In order to continue to move forward, we need to get each leg behind our body, over and over again. This requires a certain amount of mobility at the hips. Often runners are limited by tight hip flexors. We need to be able to get each leg far behind the body without arching the back or rotating the pelvis. Even if you’re not running world-record speed, you still need hip extension to avoid compensations in the low back or pelvis to get your leg behind you.
When you begin to pick up the pace during training runs, you’re going to need more hip mobility than you do just going for a super easy jog. Without adequate motion, your low back may arch to get the leg back. This can lead to compression and strain on joints. You may also experience rotation in the hips, which can cause compensatory rotation in the low back and create strain on joints or muscles on either side of the spine. Either of these changes in mechanics can subsequently increase the load on other structures down the leg, even contributing to knee or ankle issues!
Mobility for runners: Dorsiflexion of the Ankle + Extension of the Big Toe
Not only do we need motion at the hip, but also at the foot and ankle during running. The greatest amount of dorsiflexion (ankle bending with the toes coming toward your face) happens during mid-stance. Mid-stance is the phase when one foot is on the ground, and your body is starting to travel forward over that foot. At this point we need bend in the ankle.
Without this bend in the ankle, we are unable to move through the full range of motion that creates storage and release of energy via the Achilles tendon. When this occurs, the ability of the ankle to absorb shock decreases, shifting that load to other parts of the foot or up the chain to the knee, hip and low back.
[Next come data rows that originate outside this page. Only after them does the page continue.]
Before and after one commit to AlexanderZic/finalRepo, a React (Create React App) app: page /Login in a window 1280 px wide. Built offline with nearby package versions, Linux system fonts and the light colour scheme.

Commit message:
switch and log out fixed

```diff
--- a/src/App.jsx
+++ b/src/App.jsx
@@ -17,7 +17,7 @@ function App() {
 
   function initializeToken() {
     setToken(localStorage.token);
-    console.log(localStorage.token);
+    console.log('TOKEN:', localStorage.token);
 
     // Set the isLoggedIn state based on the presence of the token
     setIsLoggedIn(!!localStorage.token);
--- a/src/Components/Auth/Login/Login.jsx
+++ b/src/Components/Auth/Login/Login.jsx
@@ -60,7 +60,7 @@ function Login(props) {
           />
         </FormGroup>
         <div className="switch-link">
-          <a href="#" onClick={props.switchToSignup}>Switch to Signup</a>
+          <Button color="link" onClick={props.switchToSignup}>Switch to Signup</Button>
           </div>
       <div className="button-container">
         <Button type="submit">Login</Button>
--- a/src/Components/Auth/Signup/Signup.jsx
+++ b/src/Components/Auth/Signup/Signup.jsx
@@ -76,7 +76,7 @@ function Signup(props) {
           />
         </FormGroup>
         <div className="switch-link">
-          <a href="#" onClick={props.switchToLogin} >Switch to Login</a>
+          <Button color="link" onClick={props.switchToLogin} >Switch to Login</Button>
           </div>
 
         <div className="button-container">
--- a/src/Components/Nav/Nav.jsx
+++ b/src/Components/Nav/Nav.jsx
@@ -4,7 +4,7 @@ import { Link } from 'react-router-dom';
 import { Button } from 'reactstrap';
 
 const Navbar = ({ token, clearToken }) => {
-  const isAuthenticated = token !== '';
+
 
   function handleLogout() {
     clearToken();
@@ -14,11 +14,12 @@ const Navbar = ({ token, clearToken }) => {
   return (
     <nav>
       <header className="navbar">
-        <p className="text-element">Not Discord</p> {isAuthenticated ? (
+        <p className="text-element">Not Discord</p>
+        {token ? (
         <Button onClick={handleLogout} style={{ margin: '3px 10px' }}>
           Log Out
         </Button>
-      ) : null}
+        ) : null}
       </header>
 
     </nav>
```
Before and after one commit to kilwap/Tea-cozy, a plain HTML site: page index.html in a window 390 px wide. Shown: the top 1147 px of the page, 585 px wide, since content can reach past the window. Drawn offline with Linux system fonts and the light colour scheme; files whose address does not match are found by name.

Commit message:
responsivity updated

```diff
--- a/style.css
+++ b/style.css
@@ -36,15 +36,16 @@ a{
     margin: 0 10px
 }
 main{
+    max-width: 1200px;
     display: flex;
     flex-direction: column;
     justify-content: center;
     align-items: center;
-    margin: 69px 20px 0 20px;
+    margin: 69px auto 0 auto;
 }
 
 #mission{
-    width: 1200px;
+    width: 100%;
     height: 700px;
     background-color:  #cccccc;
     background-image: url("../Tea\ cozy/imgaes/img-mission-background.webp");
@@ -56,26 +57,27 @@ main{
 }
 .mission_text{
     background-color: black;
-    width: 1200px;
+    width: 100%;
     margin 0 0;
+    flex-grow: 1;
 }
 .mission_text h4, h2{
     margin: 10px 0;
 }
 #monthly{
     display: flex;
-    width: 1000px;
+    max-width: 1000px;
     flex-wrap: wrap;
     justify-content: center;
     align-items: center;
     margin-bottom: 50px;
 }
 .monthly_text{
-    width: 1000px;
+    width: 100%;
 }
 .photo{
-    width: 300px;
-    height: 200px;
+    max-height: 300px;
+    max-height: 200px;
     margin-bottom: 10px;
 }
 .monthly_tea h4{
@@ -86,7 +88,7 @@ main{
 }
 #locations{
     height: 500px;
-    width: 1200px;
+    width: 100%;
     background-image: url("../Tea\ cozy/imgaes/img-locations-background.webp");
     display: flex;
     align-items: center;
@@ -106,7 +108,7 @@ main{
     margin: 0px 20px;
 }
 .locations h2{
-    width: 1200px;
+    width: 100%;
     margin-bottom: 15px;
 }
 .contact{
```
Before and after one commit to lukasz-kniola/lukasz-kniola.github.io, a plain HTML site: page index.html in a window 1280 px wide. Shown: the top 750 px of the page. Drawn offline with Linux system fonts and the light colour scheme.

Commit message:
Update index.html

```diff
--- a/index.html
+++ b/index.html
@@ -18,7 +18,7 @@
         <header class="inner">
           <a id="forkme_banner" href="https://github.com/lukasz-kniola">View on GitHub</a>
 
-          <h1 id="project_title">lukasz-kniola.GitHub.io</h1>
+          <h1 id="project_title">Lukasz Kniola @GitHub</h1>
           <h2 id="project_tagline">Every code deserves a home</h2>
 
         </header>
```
It also impairs the ability of the calf muscles to propel you forward, as they can no longer work as an effective spring. Ultimately, the loss of ankle bend leads to abnormal loads shifted to other joints as well as inefficiencies in forward propulsion – meaning increased injury risk, and impaired performance.
In addition to ankle bend, we also need bending at the big toe for optimal efficiency during push-off, when your leg is behind you and about to come off the ground. Without bend in the big toe, your foot may compensate by twisting or rolling which can lead to abnormal strain at the ankle.
Mid-back mobility for runners
Though it’s hard to see, the trunk rotates with each step during a run. Thoracic mobility is necessary not only for upright posture while running, but also to more evenly distribute forces throughout the spine. This will reduce abnormal strain on the lower back throughout your run.
Top 5 ‘Mobility For Runners’ Exercises to Start Today
Extension of the Hip
- Foam roll hip and thigh: 2-3 minutes before or after run. You can also take a lacrosse ball to the area, but that can be pretty intense, so start with the foam roll – more discomfort does not mean that you’re doing a better job. Start with every other day rather than every day on this one.
2. Kneeling hip flexor stretch: 2-3 sets of 30 seconds per leg.
Dorsiflexion of the Ankle and Extension of the Big Toe
- Foam roll calves: 2-3 minutes before or after your run. Start with every other day.
2. Calf stretch with towel under big toe: 2-3 sets of 30 seconds per leg. Try to feel a stretch not only in the calf muscle, but also in the bottom of the foot with the big toe stretch.
This exercise combines hip extension with trunk rotation – double whammy!
Runner’s Lunge: Rotate the arm up towards the ceiling 10 times on each side. Repeat 2x.
Strengthening is another important component to enhancing performance and preventing injury. Check out some introductory strength exercises in our post discussing knee pain after running. For those of you running with low back pain, we have additional tips and tricks available to relieve it! Try these out for a few weeks and if you’re still having trouble, it’s time to get it looked at by a professional. Fill out our contact form and our team will reach out to you as soon as possible!
Blog image: https://www.runnersworld.com/runners-stories/a20866614/4-things-i-discovered-after-forcing-myself-to-run-every-morning/